Your output must reproduce all the records below precisely and contain no pictures.
........
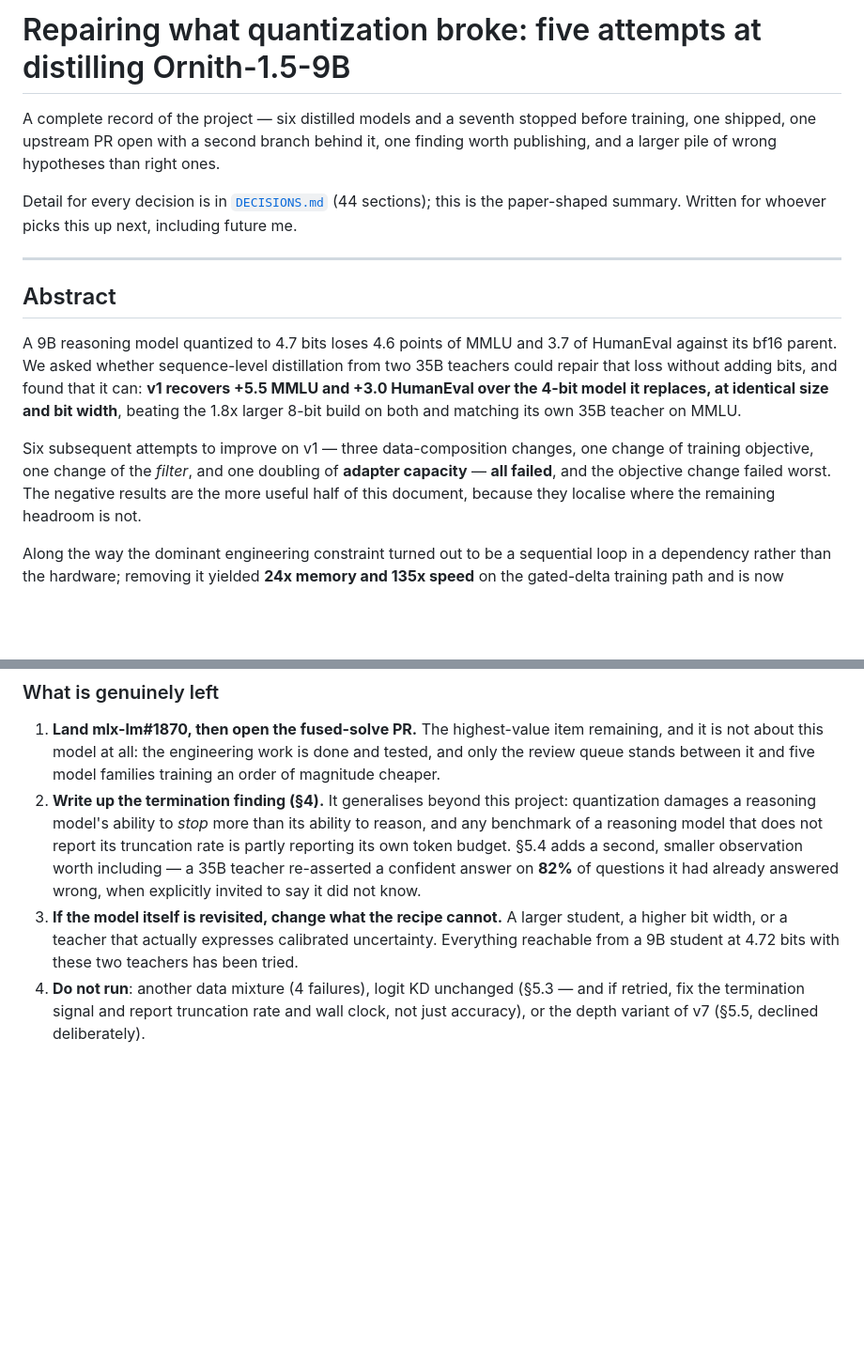
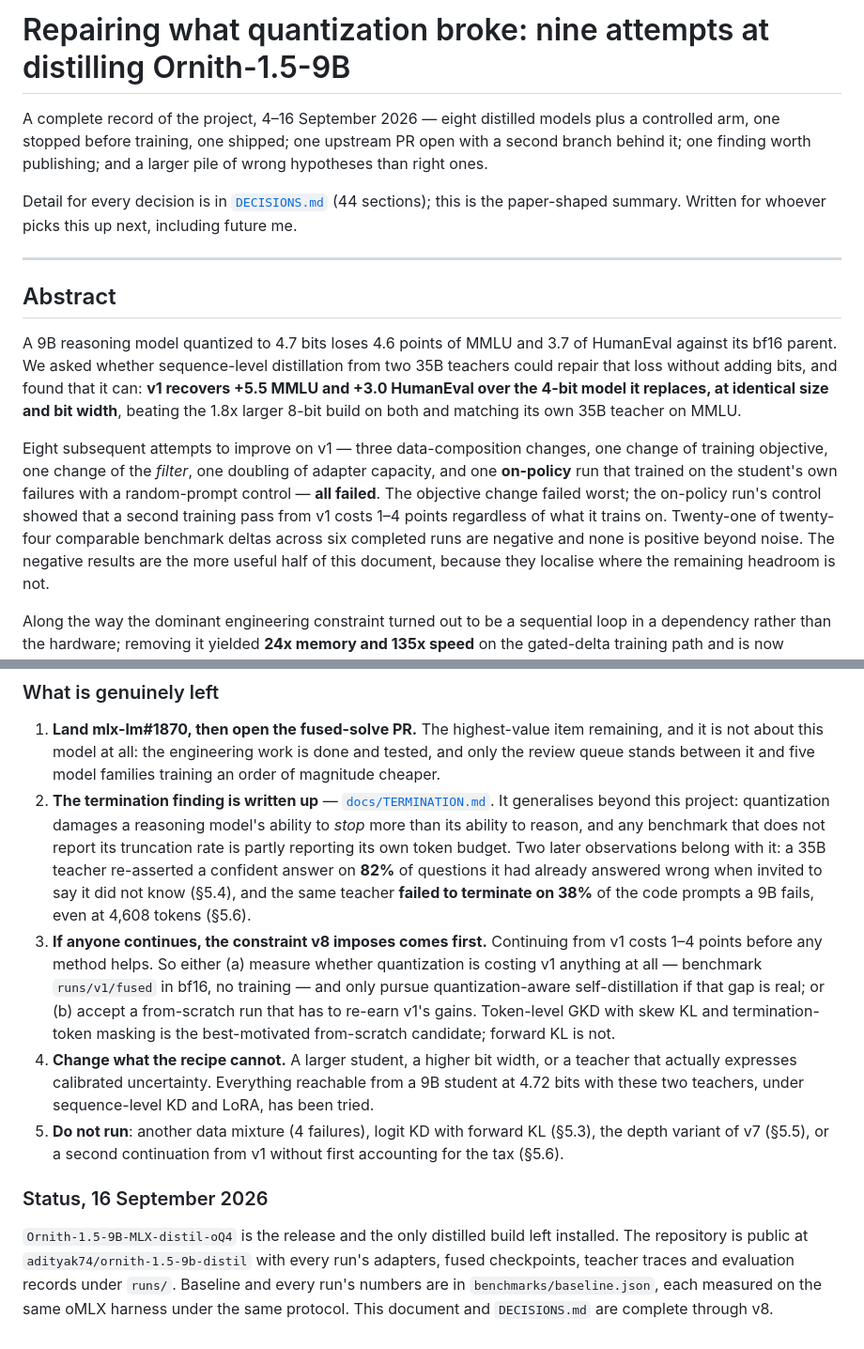
Before and after one commit to adityak74/ornith-1.5-9b-distil, a Markdown page: RETROSPECTIVE.md, 2 parts joined by grey strips. Shown at 94% size. GitHub-like rendering; blank space fills up the shorter version.

Commit message:
Finalise the retrospective through v8
Title, header and abstract now reflect the full arc (eight models plus a
control, one stopped, one shipped; 21 of 24 comparable deltas negative).
Adds the lessons v8 taught -- run the control, smoke-test before the overnight
run, old bugs surface when totals are printed, stop on evidence -- and
rewrites the closing section so the constraint v8 imposes (a second pass
from v1 costs 1-4 points) comes before any remaining idea. Adds a dated
status block.

Co-Authored-By: Claude Fable 5.1 <noreply@anthropic.com>
Claude-Session: https://claude.ai/code/session_01F7tx1P7ATNvb24dgDW9CpM

```diff
--- a/RETROSPECTIVE.md
+++ b/RETROSPECTIVE.md
@@ -1,9 +1,9 @@
-# Repairing what quantization broke: five attempts at distilling Ornith-1.5-9B
+# Repairing what quantization broke: nine attempts at distilling Ornith-1.5-9B
 
-A complete record of the project — six distilled models and a seventh stopped
-before training, one shipped, one upstream PR open with a second branch behind
-it, one finding worth publishing, and a larger pile of wrong hypotheses than
-right ones.
+A complete record of the project, 4–16 September 2026 — eight distilled models
+plus a controlled arm, one stopped before training, one shipped; one upstream
+PR open with a second branch behind it; one finding worth publishing; and a
+larger pile of wrong hypotheses than right ones.
 
 Detail for every decision is in [`DECISIONS.md`](DECISIONS.md) (44 sections);
 this is the paper-shaped summary. Written for whoever picks this up next,
@@ -20,9 +20,14 @@ that it can: **v1 recovers +5.5 MMLU and +3.0 HumanEval over the 4-bit model it
 replaces, at identical size and bit width**, beating the 1.8x larger 8-bit
 build on both and matching its own 35B teacher on MMLU.
 
-Six subsequent attempts to improve on v1 — three data-composition changes, one
-change of training objective, one change of the *filter*, and one doubling of
-**adapter capacity** — **all failed**, and the objective change failed worst. The negative results are the more useful
+Eight subsequent attempts to improve on v1 — three data-composition changes,
+one change of training objective, one change of the *filter*, one doubling of
+adapter capacity, and one **on-policy** run that trained on the student's own
+failures with a random-prompt control — **all failed**. The objective change
+failed worst; the on-policy run's control showed that a second training pass
+from v1 costs 1–4 points regardless of what it trains on. Twenty-one of
+twenty-four comparable benchmark deltas across six completed runs are negative
+and none is positive beyond noise. The negative results are the more useful
 half of this document, because they localise where the remaining headroom is
 not.
 
@@ -575,18 +601,36 @@ own capacity at 9B and 4.72 bits. No distillation recipe reaches it.
    remaining, and it is not about this model at all: the engineering work is
    done and tested, and only the review queue stands between it and five model
    families training an order of magnitude cheaper.
-2. **Write up the termination finding (§4).** It generalises beyond this
-   project: quantization damages a reasoning model's ability to *stop* more
-   than its ability to reason, and any benchmark of a reasoning model that does
-   not report its truncation rate is partly reporting its own token budget.
-   §5.4 adds a second, smaller observation worth including — a 35B teacher
-   re-asserted a confident answer on **82%** of questions it had already
-   answered wrong, when explicitly invited to say it did not know.
-3. **If the model itself is revisited, change what the recipe cannot.** A
-   larger student, a higher bit width, or a teacher that actually expresses
-   calibrated uncertainty. Everything reachable from a 9B student at 4.72 bits
-   with these two teachers has been tried.
-4. **Do not run**: another data mixture (4 failures), logit KD unchanged (§5.3
-   — and if retried, fix the termination signal and report truncation rate and
-   wall clock, not just accuracy), or the depth variant of v7 (§5.5, declined
-   deliberately).
+2. **The termination finding is written up** — [`docs/TERMINATION.md`](docs/TERMINATION.md).
+   It generalises beyond this project: quantization damages a reasoning model's
+   ability to *stop* more than its ability to reason, and any benchmark that
+   does not report its truncation rate is partly reporting its own token
+   budget. Two later observations belong with it: a 35B teacher re-asserted a
+   confident answer on **82%** of questions it had already answered wrong when
+   invited to say it did not know (§5.4), and the same teacher **failed to
+   terminate on 38%** of the code prompts a 9B fails, even at 4,608 tokens
+   (§5.6).
+3. **If anyone continues, the constraint v8 imposes comes first.** Continuing
+   from v1 costs 1–4 points before any method helps. So either (a) measure
+   whether quantization is costing v1 anything at all — benchmark
+   `runs/v1/fused` in bf16, no training — and only pursue quantization-aware
+   self-distillation if that gap is real; or (b) accept a from-scratch run
+   that has to re-earn v1's gains. Token-level GKD with skew KL and
+   termination-token masking is the best-motivated from-scratch candidate;
+   forward KL is not.
+4. **Change what the recipe cannot.** A larger student, a higher bit width, or
+   a teacher that actually expresses calibrated uncertainty. Everything
+   reachable from a 9B student at 4.72 bits with these two teachers, under
+   sequence-level KD and LoRA, has been tried.
+5. **Do not run**: another data mixture (4 failures), logit KD with forward KL
+   (§5.3), the depth variant of v7 (§5.5), or a second continuation from v1
+   without first accounting for the tax (§5.6).
+
+### Status, 16 September 2026
+
+`Ornith-1.5-9B-MLX-distil-oQ4` is the release and the only distilled build
+left installed. The repository is public at `adityak74/ornith-1.5-9b-distil`
+with every run's adapters, fused checkpoints, teacher traces and evaluation
+records under `runs/`. Baseline and every run's numbers are in
+`benchmarks/baseline.json`, each measured on the same oMLX harness under the
+same protocol. This document and `DECISIONS.md` are complete through v8.
```
Also changed, not shown: other parts of RETROSPECTIVE.md (+21 -0 lines).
........
● **SOLUTION**:
Before and after one commit to adityak74/ornith-1.5-9b-distil, a Markdown page: RETROSPECTIVE.md, 2 parts joined by grey strips. Shown at 94% size. GitHub-like rendering; blank space fills up the shorter version.

Commit message:
Finalise the retrospective through v8
Title, header and abstract now reflect the full arc (eight models plus a
control, one stopped, one shipped; 21 of 24 comparable deltas negative).
Adds the lessons v8 taught -- run the control, smoke-test before the overnight
run, old bugs surface when totals are printed, stop on evidence -- and
rewrites the closing section so the constraint v8 imposes (a second pass
from v1 costs 1-4 points) comes before any remaining idea. Adds a dated
status block.

Co-Authored-By: Claude Fable 5.1 <noreply@anthropic.com>
Claude-Session: https://claude.ai/code/session_01F7tx1P7ATNvb24dgDW9CpM

```diff
--- a/RETROSPECTIVE.md
+++ b/RETROSPECTIVE.md
@@ -1,9 +1,9 @@
-# Repairing what quantization broke: five attempts at distilling Ornith-1.5-9B
+# Repairing what quantization broke: nine attempts at distilling Ornith-1.5-9B
 
-A complete record of the project — six distilled models and a seventh stopped
-before training, one shipped, one upstream PR open with a second branch behind
-it, one finding worth publishing, and a larger pile of wrong hypotheses than
-right ones.
+A complete record of the project, 4–16 September 2026 — eight distilled models
+plus a controlled arm, one stopped before training, one shipped; one upstream
+PR open with a second branch behind it; one finding worth publishing; and a
+larger pile of wrong hypotheses than right ones.
 
 Detail for every decision is in [`DECISIONS.md`](DECISIONS.md) (44 sections);
 this is the paper-shaped summary. Written for whoever picks this up next,
@@ -20,9 +20,14 @@ that it can: **v1 recovers +5.5 MMLU and +3.0 HumanEval over the 4-bit model it
 replaces, at identical size and bit width**, beating the 1.8x larger 8-bit
 build on both and matching its own 35B teacher on MMLU.
 
-Six subsequent attempts to improve on v1 — three data-composition changes, one
-change of training objective, one change of the *filter*, and one doubling of
-**adapter capacity** — **all failed**, and the objective change failed worst. The negative results are the more useful
+Eight subsequent attempts to improve on v1 — three data-composition changes,
+one change of training objective, one change of the *filter*, one doubling of
+adapter capacity, and one **on-policy** run that trained on the student's own
+failures with a random-prompt control — **all failed**. The objective change
+failed worst; the on-policy run's control showed that a second training pass
+from v1 costs 1–4 points regardless of what it trains on. Twenty-one of
+twenty-four comparable benchmark deltas across six completed runs are negative
+and none is positive beyond noise. The negative results are the more useful
 half of this document, because they localise where the remaining headroom is
 not.
 
@@ -575,18 +601,36 @@ own capacity at 9B and 4.72 bits. No distillation recipe reaches it.
    remaining, and it is not about this model at all: the engineering work is
    done and tested, and only the review queue stands between it and five model
    families training an order of magnitude cheaper.
-2. **Write up the termination finding (§4).** It generalises beyond this
-   project: quantization damages a reasoning model's ability to *stop* more
-   than its ability to reason, and any benchmark of a reasoning model that does
-   not report its truncation rate is partly reporting its own token budget.
-   §5.4 adds a second, smaller observation worth including — a 35B teacher
-   re-asserted a confident answer on **82%** of questions it had already
-   answered wrong, when explicitly invited to say it did not know.
-3. **If the model itself is revisited, change what the recipe cannot.** A
-   larger student, a higher bit width, or a teacher that actually expresses
-   calibrated uncertainty. Everything reachable from a 9B student at 4.72 bits
-   with these two teachers has been tried.
-4. **Do not run**: another data mixture (4 failures), logit KD unchanged (§5.3
-   — and if retried, fix the termination signal and report truncation rate and
-   wall clock, not just accuracy), or the depth variant of v7 (§5.5, declined
-   deliberately).
+2. **The termination finding is written up** — [`docs/TERMINATION.md`](docs/TERMINATION.md).
+   It generalises beyond this project: quantization damages a reasoning model's
+   ability to *stop* more than its ability to reason, and any benchmark that
+   does not report its truncation rate is partly reporting its own token
+   budget. Two later observations belong with it: a 35B teacher re-asserted a
+   confident answer on **82%** of questions it had already answered wrong when
+   invited to say it did not know (§5.4), and the same teacher **failed to
+   terminate on 38%** of the code prompts a 9B fails, even at 4,608 tokens
+   (§5.6).
+3. **If anyone continues, the constraint v8 imposes comes first.** Continuing
+   from v1 costs 1–4 points before any method helps. So either (a) measure
+   whether quantization is costing v1 anything at all — benchmark
+   `runs/v1/fused` in bf16, no training — and only pursue quantization-aware
+   self-distillation if that gap is real; or (b) accept a from-scratch run
+   that has to re-earn v1's gains. Token-level GKD with skew KL and
+   termination-token masking is the best-motivated from-scratch candidate;
+   forward KL is not.
+4. **Change what the recipe cannot.** A larger student, a higher bit width, or
+   a teacher that actually expresses calibrated uncertainty. Everything
+   reachable from a 9B student at 4.72 bits with these two teachers, under
+   sequence-level KD and LoRA, has been tried.
+5. **Do not run**: another data mixture (4 failures), logit KD with forward KL
+   (§5.3), the depth variant of v7 (§5.5), or a second continuation from v1
+   without first accounting for the tax (§5.6).
+
+### Status, 16 September 2026
+
+`Ornith-1.5-9B-MLX-distil-oQ4` is the release and the only distilled build
+left installed. The repository is public at `adityak74/ornith-1.5-9b-distil`
+with every run's adapters, fused checkpoints, teacher traces and evaluation
+records under `runs/`. Baseline and every run's numbers are in
+`benchmarks/baseline.json`, each measured on the same oMLX harness under the
+same protocol. This document and `DECISIONS.md` are complete through v8.
```
Also changed, not shown: other parts of RETROSPECTIVE.md (+21 -0 lines).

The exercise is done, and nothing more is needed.